By Jim Grode and Friends of the Mountains-to-Sea Trail
From the secluded beaches of Ocracoke Island to the tourist bustle of Nags Head, this segment captures the many aspects of North Carolina’s easternmost parts. These barrier islands, or “banks,” are rich with history, wildlife, and scenery. They are also the site of some of the most extreme weather in the country. Situated as it is—sticking far out into the ocean, where two major ocean currents collide—the region has earned its nickname, “The Graveyard of the Atlantic.”

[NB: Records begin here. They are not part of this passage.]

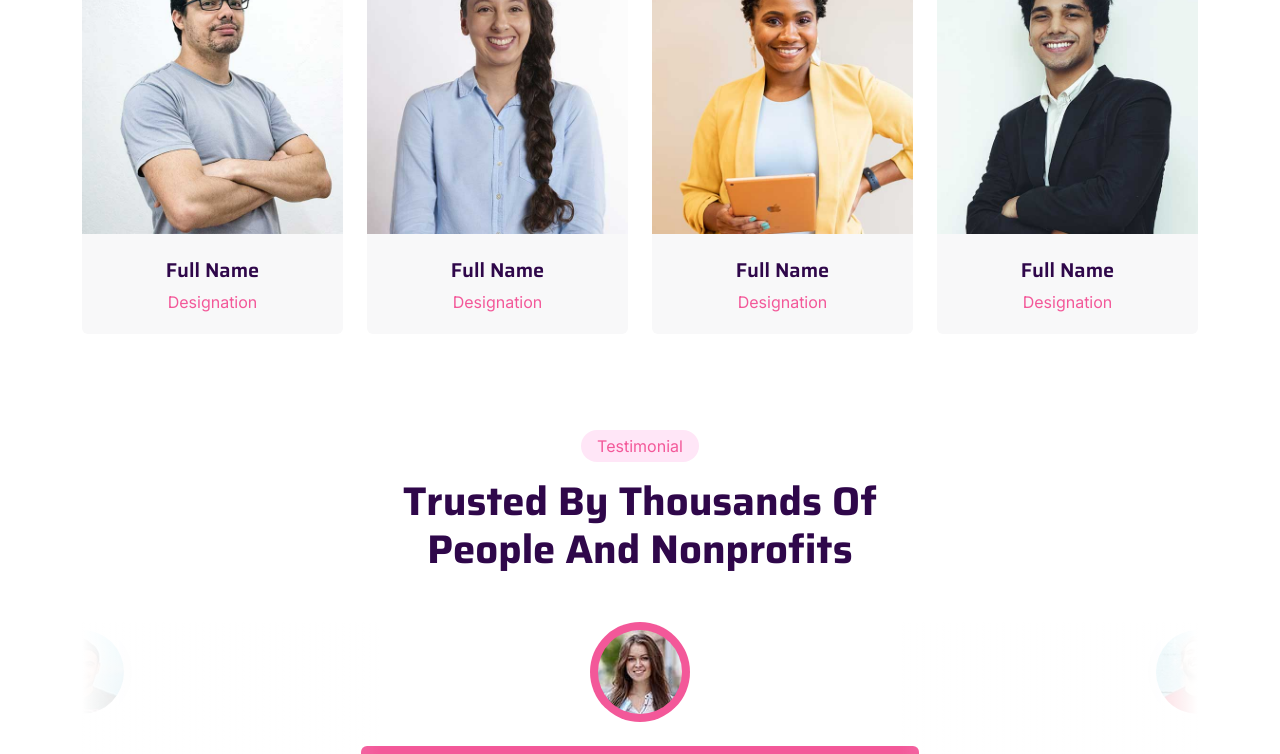
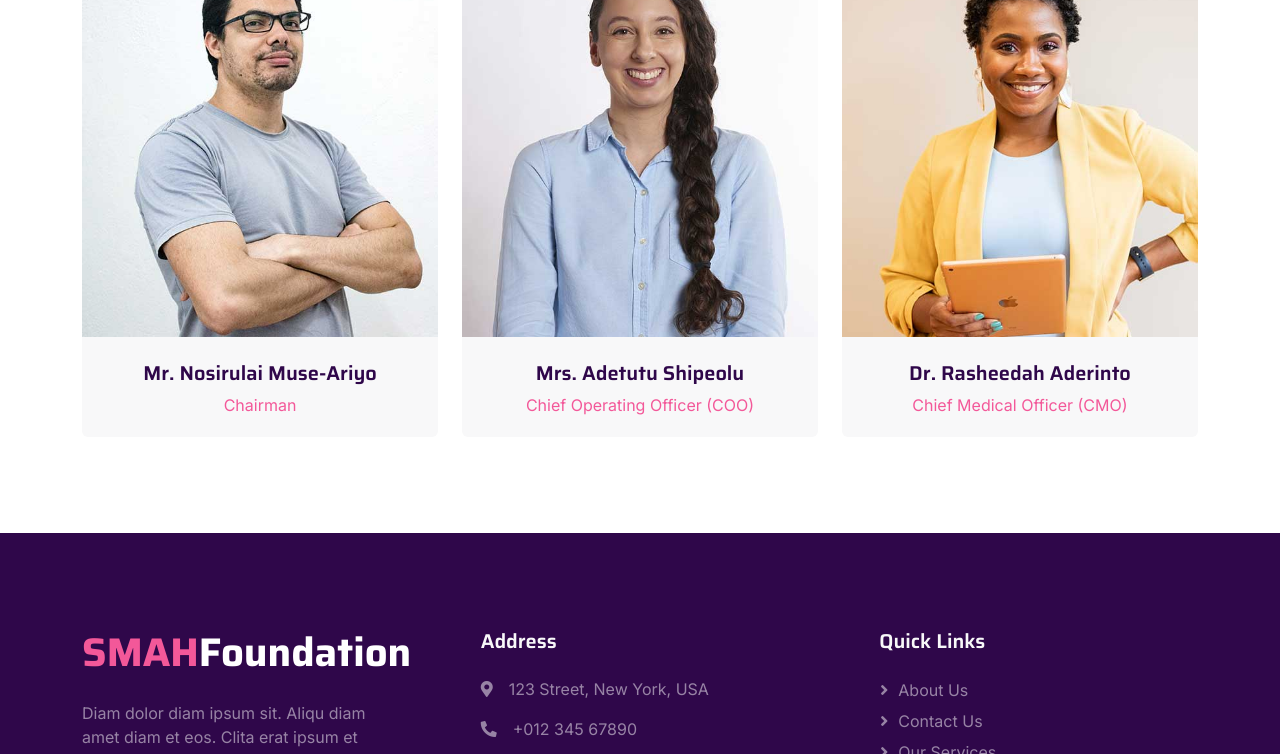
Before and after one commit to HussainM3/smahf-website, a plain HTML site: page index.html in a window 1280 px wide. Shown: the part 3025-3779 px from the top of the page. Drawn offline with nearby package versions, Linux system fonts and the light colour scheme.

Commit message:
Added team and took out testimonial

```diff
--- a/index.html
+++ b/index.html
@@ -73,7 +73,7 @@
                             <a href="service.html" class="dropdown-item">Service</a>
                             <a href="donate.html" class="dropdown-item">Donate</a>
                             <a href="team.html" class="dropdown-item">Our Team</a>
-                            <a href="testimonial.html" class="dropdown-item">Testimonial</a>
+                            <!-- <a href="testimonial.html" class="dropdown-item">Testimonial</a> -->
                             <a href="404.html" class="dropdown-item">404 Page</a>
                         </div>
                     </div>
@@ -419,14 +419,14 @@
                 <h1 class="display-6 mb-5">Let's Meet With Our Ordinary Soldiers</h1>
             </div>
             <div class="row g-4">
-                <div class="col-lg-3 col-md-6 wow fadeInUp" data-wow-delay="0.1s">
+                <div class="col-lg-4 col-md-6 wow fadeInUp" data-wow-delay="0.1s">
                     <div class="team-item position-relative rounded overflow-hidden">
                         <div class="overflow-hidden">
                             <img class="img-fluid" src="img/team-1.jpg" alt="">
                         </div>
                         <div class="team-text bg-light text-center p-4">
-                            <h5>Full Name</h5>
-                            <p class="text-primary">Designation</p>
+                            <h5>Mr. Nosirulai Muse-Ariyo</h5>
+                            <p class="text-primary">Chairman</p>
                             <div class="team-social text-center">
                                 <a class="btn btn-square" href=""><i class="fab fa-facebook-f"></i></a>
                                 <a class="btn btn-square" href=""><i class="fab fa-twitter"></i></a>
@@ -435,14 +435,14 @@
                         </div>
                     </div>
                 </div>
-                <div class="col-lg-3 col-md-6 wow fadeInUp" data-wow-delay="0.3s">
+                <div class="col-lg-4 col-md-6 wow fadeInUp" data-wow-delay="0.3s">
                     <div class="team-item position-relative rounded overflow-hidden">
                         <div class="overflow-hidden">
                             <img class="img-fluid" src="img/team-2.jpg" alt="">
                         </div>
                         <div class="team-text bg-light text-center p-4">
-                            <h5>Full Name</h5>
-                            <p class="text-primary">Designation</p>
+                            <h5>Mrs. Adetutu Shipeolu</h5>
+                            <p class="text-primary">Chief Operating Officer (COO)</p>
                             <div class="team-social text-center">
                                 <a class="btn btn-square" href=""><i class="fab fa-facebook-f"></i></a>
                                 <a class="btn btn-square" href=""><i class="fab fa-twitter"></i></a>
@@ -451,14 +451,14 @@
                         </div>
                     </div>
                 </div>
-                <div class="col-lg-3 col-md-6 wow fadeInUp" data-wow-delay="0.5s">
+                <div class="col-lg-4 col-md-6 wow fadeInUp" data-wow-delay="0.5s">
                     <div class="team-item position-relative rounded overflow-hidden">
                         <div class="overflow-hidden">
                             <img class="img-fluid" src="img/team-3.jpg" alt="">
                         </div>
                         <div class="team-text bg-light text-center p-4">
-                            <h5>Full Name</h5>
-                            <p class="text-primary">Designation</p>
+                            <h5>Dr. Rasheedah Aderinto</h5>
+                            <p class="text-primary">Chief Medical Officer (CMO)</p>
                             <div class="team-social text-center">
                                 <a class="btn btn-square" href=""><i class="fab fa-facebook-f"></i></a>
                                 <a class="btn btn-square" href=""><i class="fab fa-twitter"></i></a>
@@ -467,7 +467,7 @@
                         </div>
                     </div>
                 </div>
-                <div class="col-lg-3 col-md-6 wow fadeInUp" data-wow-delay="0.7s">
+                <!-- <div class="col-lg-3 col-md-6 wow fadeInUp" data-wow-delay="0.7s">
                     <div class="team-item position-relative rounded overflow-hidden">
                         <div class="overflow-hidden">
                             <img class="img-fluid" src="img/team-4.jpg" alt="">
@@ -482,7 +482,7 @@
                             </div>
                         </div>
                     </div>
-                </div>
+                </div> -->
             </div>
         </div>
     </div>
@@ -490,7 +490,7 @@
 
 
     <!-- Testimonial Start -->
-    <div class="container-xxl py-5">
+    <!-- <div class="container-xxl py-5">
         <div class="container">
             <div class="text-center mx-auto mb-5 wow fadeInUp" data-wow-delay="0.1s" style="max-width: 500px;">
                 <div class="d-inline-block rounded-pill bg-secondary text-primary py-1 px-3 mb-3">Testimonial</div>
@@ -523,7 +523,7 @@
                 </div>
             </div>
         </div>
-    </div>
+    </div> -->
     <!-- Testimonial End -->
 
 
@@ -531,7 +531,7 @@
     <div class="container-fluid bg-dark text-white-50 footer mt-5 pt-5 wow fadeIn" data-wow-delay="0.1s">
         <div class="container py-5">
             <div class="row g-5">
-                <div class="col-lg-3 col-md-6">
+                <div class="col-lg-4 col-md-6">
                     <h1 class="fw-bold text-primary mb-4">SMAH<span class="text-white">Foundation</span></h1>
                     <p>Diam dolor diam ipsum sit. Aliqu diam amet diam et eos. Clita erat ipsum et lorem et sit, sed stet lorem sit clita</p>
                     <div class="d-flex pt-2">
@@ -541,13 +541,13 @@
                         <a class="btn btn-square me-1" href="tiktok.com/@smahfoundation"><i class="fab fa-tiktok"></i></a>
                     </div>
                 </div>
-                <div class="col-lg-3 col-md-6">
+                <div class="col-lg-4 col-md-6">
                     <h5 class="text-light mb-4">Address</h5>
                     <p><i class="fa fa-map-marker-alt me-3"></i>123 Street, New York, USA</p>
                     <p><i class="fa fa-phone-alt me-3"></i>+012 345 67890</p>
                     <p><i class="fa fa-envelope me-3"></i>info@example.com</p>
                 </div>
-                <div class="col-lg-3 col-md-6">
+                <div class="col-lg-4 col-md-6">
                     <h5 class="text-light mb-4">Quick Links</h5>
                     <a class="btn btn-link" href="">About Us</a>
                     <a class="btn btn-link" href="">Contact Us</a>
```
Also changed, not shown: 404.html (+4 -4 lines), about.html (+12 -12 lines), causes.html (+4 -4 lines), contact.html (+4 -4 lines), donate.html (+4 -4 lines), service.html (+4 -4 lines), team.html (+12 -12 lines), testimonial.html (+3 -3 lines).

The western end of this segment is at the Cedar Island ferry terminal in Carteret County and the eastern end is at the highest point on the dunes at Jockey’s Ridge State Park in Dare County. The segment includes 82.2 miles of trail plus two ferry rides. The ferry between Cedar Island and Ocracoke Island takes about 2½ hours, and the ferry between Ocracoke and Hatteras Island is about 60 minutes.
Because most of the trail in this segment is on loose, sandy beaches, it is not recommended for bicycles; however, NC 12 parallels the trail almost its entire length and is a good alternative for cyclists.